BEGIN INFORMATION SHOWN

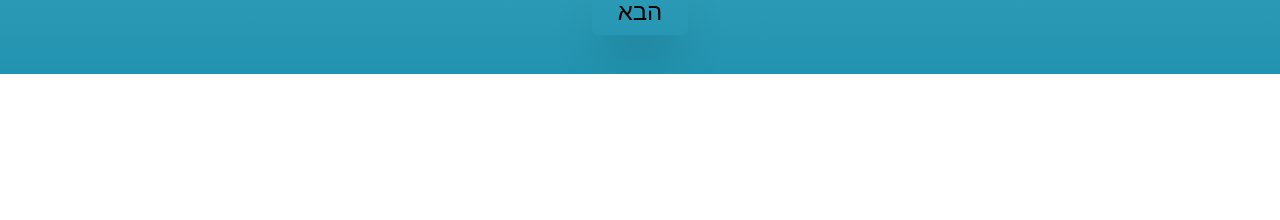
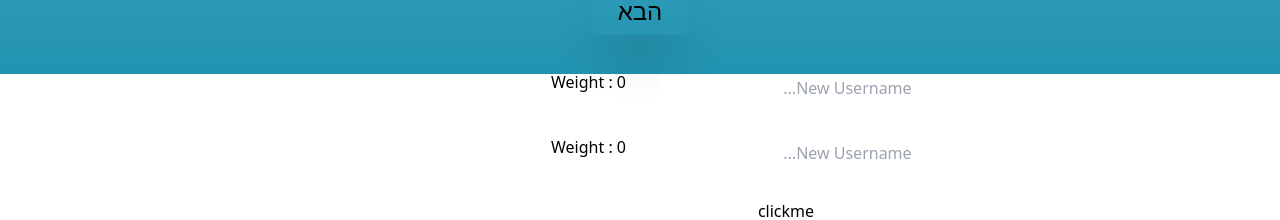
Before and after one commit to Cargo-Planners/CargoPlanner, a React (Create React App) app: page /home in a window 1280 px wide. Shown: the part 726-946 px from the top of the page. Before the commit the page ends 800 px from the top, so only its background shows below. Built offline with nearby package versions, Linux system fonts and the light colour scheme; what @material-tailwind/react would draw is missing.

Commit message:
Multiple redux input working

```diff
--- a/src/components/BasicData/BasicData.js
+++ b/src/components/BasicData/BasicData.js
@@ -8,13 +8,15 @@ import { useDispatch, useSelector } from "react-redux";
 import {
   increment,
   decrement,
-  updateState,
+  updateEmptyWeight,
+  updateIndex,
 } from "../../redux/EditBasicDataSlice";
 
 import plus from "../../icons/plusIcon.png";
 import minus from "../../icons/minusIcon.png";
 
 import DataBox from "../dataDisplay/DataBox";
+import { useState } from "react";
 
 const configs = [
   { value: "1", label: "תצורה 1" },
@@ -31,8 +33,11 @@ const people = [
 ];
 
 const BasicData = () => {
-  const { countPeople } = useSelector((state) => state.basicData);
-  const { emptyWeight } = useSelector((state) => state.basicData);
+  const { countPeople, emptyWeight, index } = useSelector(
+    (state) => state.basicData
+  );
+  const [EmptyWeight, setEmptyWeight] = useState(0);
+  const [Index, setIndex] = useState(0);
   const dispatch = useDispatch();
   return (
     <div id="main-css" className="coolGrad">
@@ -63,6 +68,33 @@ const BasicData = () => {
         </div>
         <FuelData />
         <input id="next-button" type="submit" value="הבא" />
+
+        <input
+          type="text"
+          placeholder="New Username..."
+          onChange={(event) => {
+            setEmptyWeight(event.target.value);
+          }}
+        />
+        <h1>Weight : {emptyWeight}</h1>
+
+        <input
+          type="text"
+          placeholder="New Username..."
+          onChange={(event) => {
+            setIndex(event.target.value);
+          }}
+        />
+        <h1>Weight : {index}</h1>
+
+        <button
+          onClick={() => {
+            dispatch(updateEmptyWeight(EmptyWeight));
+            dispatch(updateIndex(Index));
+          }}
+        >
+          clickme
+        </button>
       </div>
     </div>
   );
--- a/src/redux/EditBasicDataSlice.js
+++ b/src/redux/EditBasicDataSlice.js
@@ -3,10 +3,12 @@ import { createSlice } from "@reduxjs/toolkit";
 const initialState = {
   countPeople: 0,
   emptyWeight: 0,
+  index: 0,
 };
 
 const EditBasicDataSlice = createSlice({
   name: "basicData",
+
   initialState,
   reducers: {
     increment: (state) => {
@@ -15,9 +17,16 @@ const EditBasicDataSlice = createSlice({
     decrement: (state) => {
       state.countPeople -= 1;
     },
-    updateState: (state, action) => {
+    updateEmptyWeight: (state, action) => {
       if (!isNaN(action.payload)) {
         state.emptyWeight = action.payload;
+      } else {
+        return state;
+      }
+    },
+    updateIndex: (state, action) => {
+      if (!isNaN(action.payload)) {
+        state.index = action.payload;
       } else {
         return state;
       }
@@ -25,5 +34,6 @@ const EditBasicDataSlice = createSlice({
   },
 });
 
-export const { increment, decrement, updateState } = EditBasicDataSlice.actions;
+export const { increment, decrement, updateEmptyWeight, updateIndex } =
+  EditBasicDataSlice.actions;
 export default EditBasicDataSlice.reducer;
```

END INFORMATION SHOWN

* _WORK REQUEST_
Without the pictures, write out the whole listing above exactly as it appears.

* _RESULT_
Before and after one commit to Cargo-Planners/CargoPlanner, a React (Create React App) app: page /home in a window 1280 px wide. Shown: the part 726-946 px from the top of the page. Before the commit the page ends 800 px from the top, so only its background shows below. Built offline with nearby package versions, Linux system fonts and the light colour scheme; what @material-tailwind/react would draw is missing.

Commit message:
Multiple redux input working

```diff
--- a/src/components/BasicData/BasicData.js
+++ b/src/components/BasicData/BasicData.js
@@ -8,13 +8,15 @@ import { useDispatch, useSelector } from "react-redux";
 import {
   increment,
   decrement,
-  updateState,
+  updateEmptyWeight,
+  updateIndex,
 } from "../../redux/EditBasicDataSlice";
 
 import plus from "../../icons/plusIcon.png";
 import minus from "../../icons/minusIcon.png";
 
 import DataBox from "../dataDisplay/DataBox";
+import { useState } from "react";
 
 const configs = [
   { value: "1", label: "תצורה 1" },
@@ -31,8 +33,11 @@ const people = [
 ];
 
 const BasicData = () => {
-  const { countPeople } = useSelector((state) => state.basicData);
-  const { emptyWeight } = useSelector((state) => state.basicData);
+  const { countPeople, emptyWeight, index } = useSelector(
+    (state) => state.basicData
+  );
+  const [EmptyWeight, setEmptyWeight] = useState(0);
+  const [Index, setIndex] = useState(0);
   const dispatch = useDispatch();
   return (
     <div id="main-css" className="coolGrad">
@@ -63,6 +68,33 @@ const BasicData = () => {
         </div>
         <FuelData />
         <input id="next-button" type="submit" value="הבא" />
+
+        <input
+          type="text"
+          placeholder="New Username..."
+          onChange={(event) => {
+            setEmptyWeight(event.target.value);
+          }}
+        />
+        <h1>Weight : {emptyWeight}</h1>
+
+        <input
+          type="text"
+          placeholder="New Username..."
+          onChange={(event) => {
+            setIndex(event.target.value);
+          }}
+        />
+        <h1>Weight : {index}</h1>
+
+        <button
+          onClick={() => {
+            dispatch(updateEmptyWeight(EmptyWeight));
+            dispatch(updateIndex(Index));
+          }}
+        >
+          clickme
+        </button>
       </div>
     </div>
   );
--- a/src/redux/EditBasicDataSlice.js
+++ b/src/redux/EditBasicDataSlice.js
@@ -3,10 +3,12 @@ import { createSlice } from "@reduxjs/toolkit";
 const initialState = {
   countPeople: 0,
   emptyWeight: 0,
+  index: 0,
 };
 
 const EditBasicDataSlice = createSlice({
   name: "basicData",
+
   initialState,
   reducers: {
     increment: (state) => {
@@ -15,9 +17,16 @@ const EditBasicDataSlice = createSlice({
     decrement: (state) => {
       state.countPeople -= 1;
     },
-    updateState: (state, action) => {
+    updateEmptyWeight: (state, action) => {
       if (!isNaN(action.payload)) {
         state.emptyWeight = action.payload;
+      } else {
+        return state;
+      }
+    },
+    updateIndex: (state, action) => {
+      if (!isNaN(action.payload)) {
+        state.index = action.payload;
       } else {
         return state;
       }
@@ -25,5 +34,6 @@ const EditBasicDataSlice = createSlice({
   },
 });
 
-export const { increment, decrement, updateState } = EditBasicDataSlice.actions;
+export const { increment, decrement, updateEmptyWeight, updateIndex } =
+  EditBasicDataSlice.actions;
 export default EditBasicDataSlice.reducer;
```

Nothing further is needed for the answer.